(THE PROBLEM): Copy every line that contains the string "assets" from the entries below.

Web page revision data:
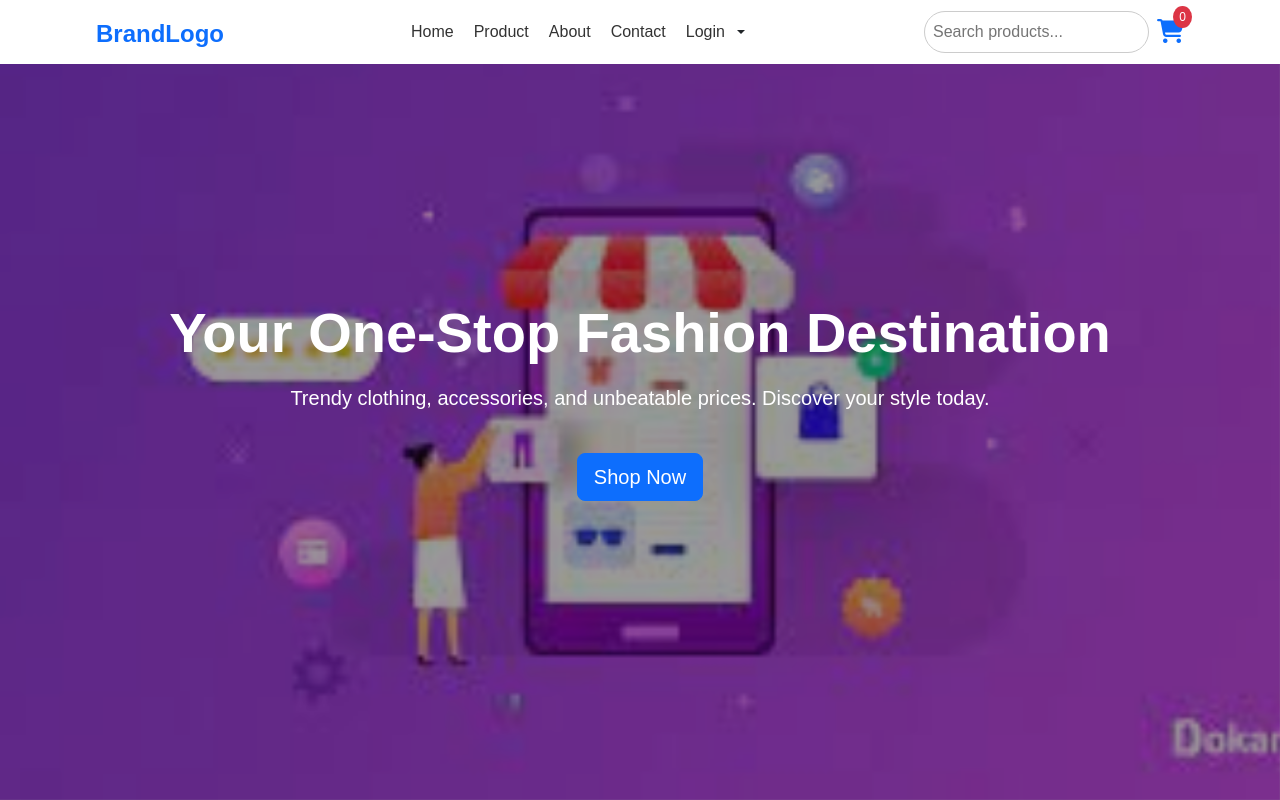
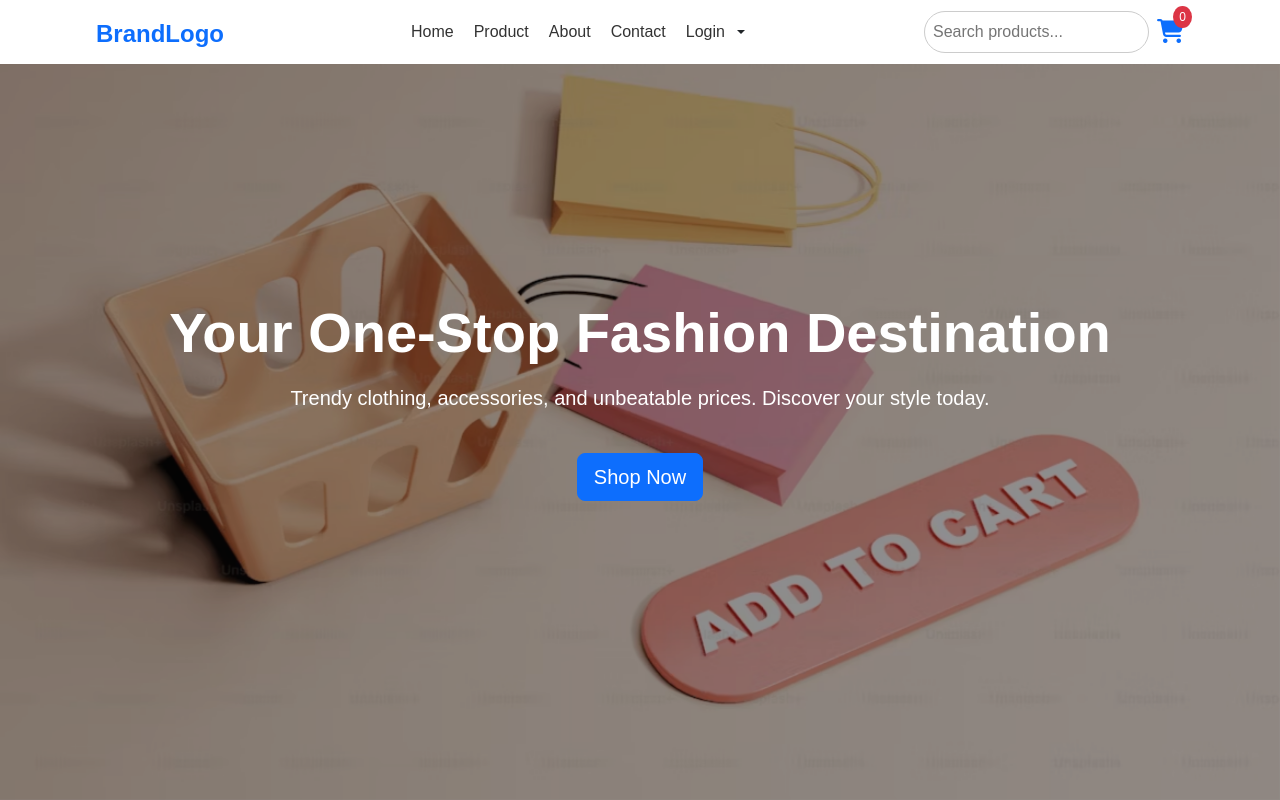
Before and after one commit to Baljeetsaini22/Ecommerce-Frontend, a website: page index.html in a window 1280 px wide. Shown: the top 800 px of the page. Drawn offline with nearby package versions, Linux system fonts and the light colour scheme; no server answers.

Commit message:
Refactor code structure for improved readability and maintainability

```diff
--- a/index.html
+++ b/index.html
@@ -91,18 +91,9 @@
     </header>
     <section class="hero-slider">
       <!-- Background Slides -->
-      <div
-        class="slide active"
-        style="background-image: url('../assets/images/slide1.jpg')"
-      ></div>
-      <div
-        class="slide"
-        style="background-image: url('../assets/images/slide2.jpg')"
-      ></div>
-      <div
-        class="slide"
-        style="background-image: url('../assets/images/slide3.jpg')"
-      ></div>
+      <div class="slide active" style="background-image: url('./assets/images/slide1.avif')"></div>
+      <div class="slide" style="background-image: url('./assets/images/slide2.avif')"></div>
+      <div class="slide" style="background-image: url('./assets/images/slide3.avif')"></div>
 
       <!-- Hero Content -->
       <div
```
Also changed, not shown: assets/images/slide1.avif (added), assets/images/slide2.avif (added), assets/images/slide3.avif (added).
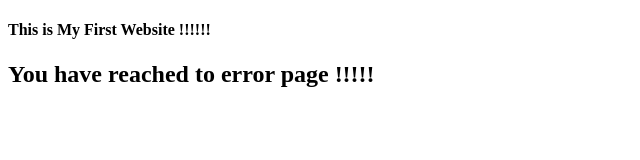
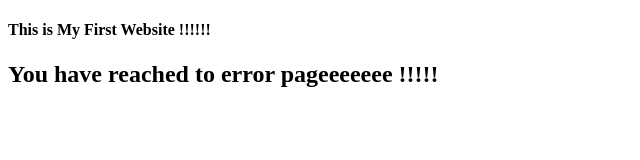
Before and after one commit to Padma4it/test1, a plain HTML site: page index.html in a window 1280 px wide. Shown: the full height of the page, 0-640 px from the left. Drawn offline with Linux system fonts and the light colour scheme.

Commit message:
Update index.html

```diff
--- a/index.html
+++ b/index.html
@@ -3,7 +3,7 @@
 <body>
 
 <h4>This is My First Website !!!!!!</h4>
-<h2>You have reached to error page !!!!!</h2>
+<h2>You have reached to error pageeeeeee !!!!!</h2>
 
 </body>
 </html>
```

(OUTPUT OF THE EXERCISE):
-        style="background-image: url('../assets/images/slide1.jpg')"
-        style="background-image: url('../assets/images/slide2.jpg')"
-        style="background-image: url('../assets/images/slide3.jpg')"
+      <div class="slide active" style="background-image: url('./assets/images/slide1.avif')"></div>
+      <div class="slide" style="background-image: url('./assets/images/slide2.avif')"></div>
+      <div class="slide" style="background-image: url('./assets/images/slide3.avif')"></div>
Also changed, not shown: assets/images/slide1.avif (added), assets/images/slide2.avif (added), assets/images/slide3.avif (added).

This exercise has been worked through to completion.